      The conflict focuses on road blocks set up by opponents of the pulp mills on the Argentine side of the river that forms the border between the two countries. The Uruguayan truck drivers now threaten to prevent imports of Argentine goods by road and by sea.
      Tensions escalated last week, when a planned meeting between Argentine President Néstor Kirchner and Uruguay's President Tabaré Vázquez was cancelled after Botnia said that it would suspend construction of its facility for only ten days. A moratorium of 90 days had been set as a precondition for the meeting.
      The shorter period was not sufficient for Argentina, which has called for an independent assessment of the environmental impact of the factories.
      After the Argentine protesters manned the barricades again after a break of two weeks, Uruguay said on Friday that it would stop direct negotiations with Argentina. Uruguay also said that it plans to file a complaint both in The Hague, as well as with Council of Mercosur, the free trade organisation of South America.
      Argentine Foreign Minister Jorge Taína blamed Botnia for the collapse of the agreement in a newspaper interview on Sunday. He also blamed Uruguay for cutting off the talks "just as we were reaching an agreement".
      Under a treaty signed by Argentina and Uruguay in 1975, matters relating to the Uruguay River, which marks the border between the two countries, are to be agreed upon jointly.
     
The opposition in Uruguay has risen to defend Botnia.Jorge Larrañaga of the Partido Blanco party has said that "the legality of the companies cannot be compared in any way with the illegality of the road blocks". The country's former President Jorge Batlle, who was in office when the decision to build the mills was made, criticised attempts to blame the companies involved.
      "Vázquez' secretary Gonzalo Fernández should, as an experienced lawyer, give better advice to the President, who is a doctor and knows nothing about international law", he said.
     
The dispute took on personal overtones when Argentina's Interior Minister Aníbal Fernández criticised Vázquez for what he sees as a lack of authority.
      "Instead of Vázquez, Kirchner should hold meetings with Botnia on solving the conflict. Kirchner and Botnia's management appear to be the only ones with any decision-making power", Fernández said in a radio interview. He denounced the ten-day moratorium as "practically a joke".

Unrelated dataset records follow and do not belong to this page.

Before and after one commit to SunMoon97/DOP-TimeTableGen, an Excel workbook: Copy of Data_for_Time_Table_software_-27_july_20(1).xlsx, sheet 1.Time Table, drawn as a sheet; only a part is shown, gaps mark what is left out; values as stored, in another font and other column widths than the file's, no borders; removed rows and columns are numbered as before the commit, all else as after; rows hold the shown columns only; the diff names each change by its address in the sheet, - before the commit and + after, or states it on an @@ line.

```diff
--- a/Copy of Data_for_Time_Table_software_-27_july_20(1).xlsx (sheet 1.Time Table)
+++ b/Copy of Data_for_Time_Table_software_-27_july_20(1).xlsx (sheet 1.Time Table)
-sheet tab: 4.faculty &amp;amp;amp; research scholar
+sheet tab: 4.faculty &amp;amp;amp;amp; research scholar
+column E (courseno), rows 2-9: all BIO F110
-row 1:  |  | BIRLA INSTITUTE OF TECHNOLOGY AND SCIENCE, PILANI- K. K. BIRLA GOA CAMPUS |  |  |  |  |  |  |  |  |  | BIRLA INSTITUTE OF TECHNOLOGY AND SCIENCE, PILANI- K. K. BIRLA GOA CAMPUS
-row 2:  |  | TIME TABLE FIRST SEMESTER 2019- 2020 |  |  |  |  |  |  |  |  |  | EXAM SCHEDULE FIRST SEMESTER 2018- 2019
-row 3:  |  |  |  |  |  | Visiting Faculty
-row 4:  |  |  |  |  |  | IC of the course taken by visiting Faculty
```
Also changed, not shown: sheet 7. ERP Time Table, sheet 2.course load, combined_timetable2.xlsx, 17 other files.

      "The decision sends the message that there is no possibility that the government of Uruguay would stop the construction work. If Vázquez does not even have the power to stop the construction, would he have the power to stop the factories, if they cause pollution?" Aníbal Fernández asked.
     
The comments from the Argentine interior minister provoked angry reactions in the Uruguayan government.
      Vice President Rodolfo Nin Novoa criticised the Argentine government, saying that it had "lost its sense of proportion", and Transport Minister Victor Rossi denounced Fernández' declaration as "stupid".

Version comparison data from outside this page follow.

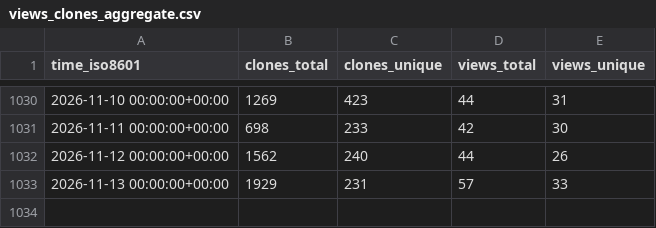
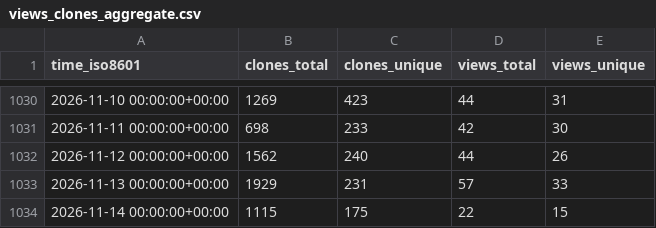
Before and after one commit to open-feature/spec, a CSV file: open-feature/spec/ghrs-data/views_clones_aggregate.csv, drawn as a sheet; only a part is shown, gaps mark what is left out.

```diff
--- a/open-feature/spec/ghrs-data/views_clones_aggregate.csv
+++ b/open-feature/spec/ghrs-data/views_clones_aggregate.csv
@@ -1033 +1033,2 @@ time_iso8601,clones_total,clones_unique,views_total,views_unique
 2026-11-13 00:00:00+00:00,1929,231,57,33
+2026-11-14 00:00:00+00:00,1115,175,22,15
```
Also changed, not shown: 1 other file.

      Botnia suspended the construction of its plant for ten days on Friday, as a gesture aimed at easing the conflict that has been brewing between Argentina and Uruguay in recent months.


Previously in HS International Edition:
  Pulp mill protesters dismantle one roadblock on Argentina´s border with Uruguay (22.3.2006)
  Up to 10,000 demonstrate in favour of Botnia pulp mill in Uruguay (17.3.2006)
  Uruguay´s President backs out on deal with Argentine counterpart - paper plant construction goes ahead (15.3.2006)
  Metsä-Botnia continues construction of Uruguay pulp mill despite appeal by two presidents (13.3.2006)
  Botnia pulp factory centre of dispute between Argentina and Uruguay (10.1.2006)

Helsingin Sanomat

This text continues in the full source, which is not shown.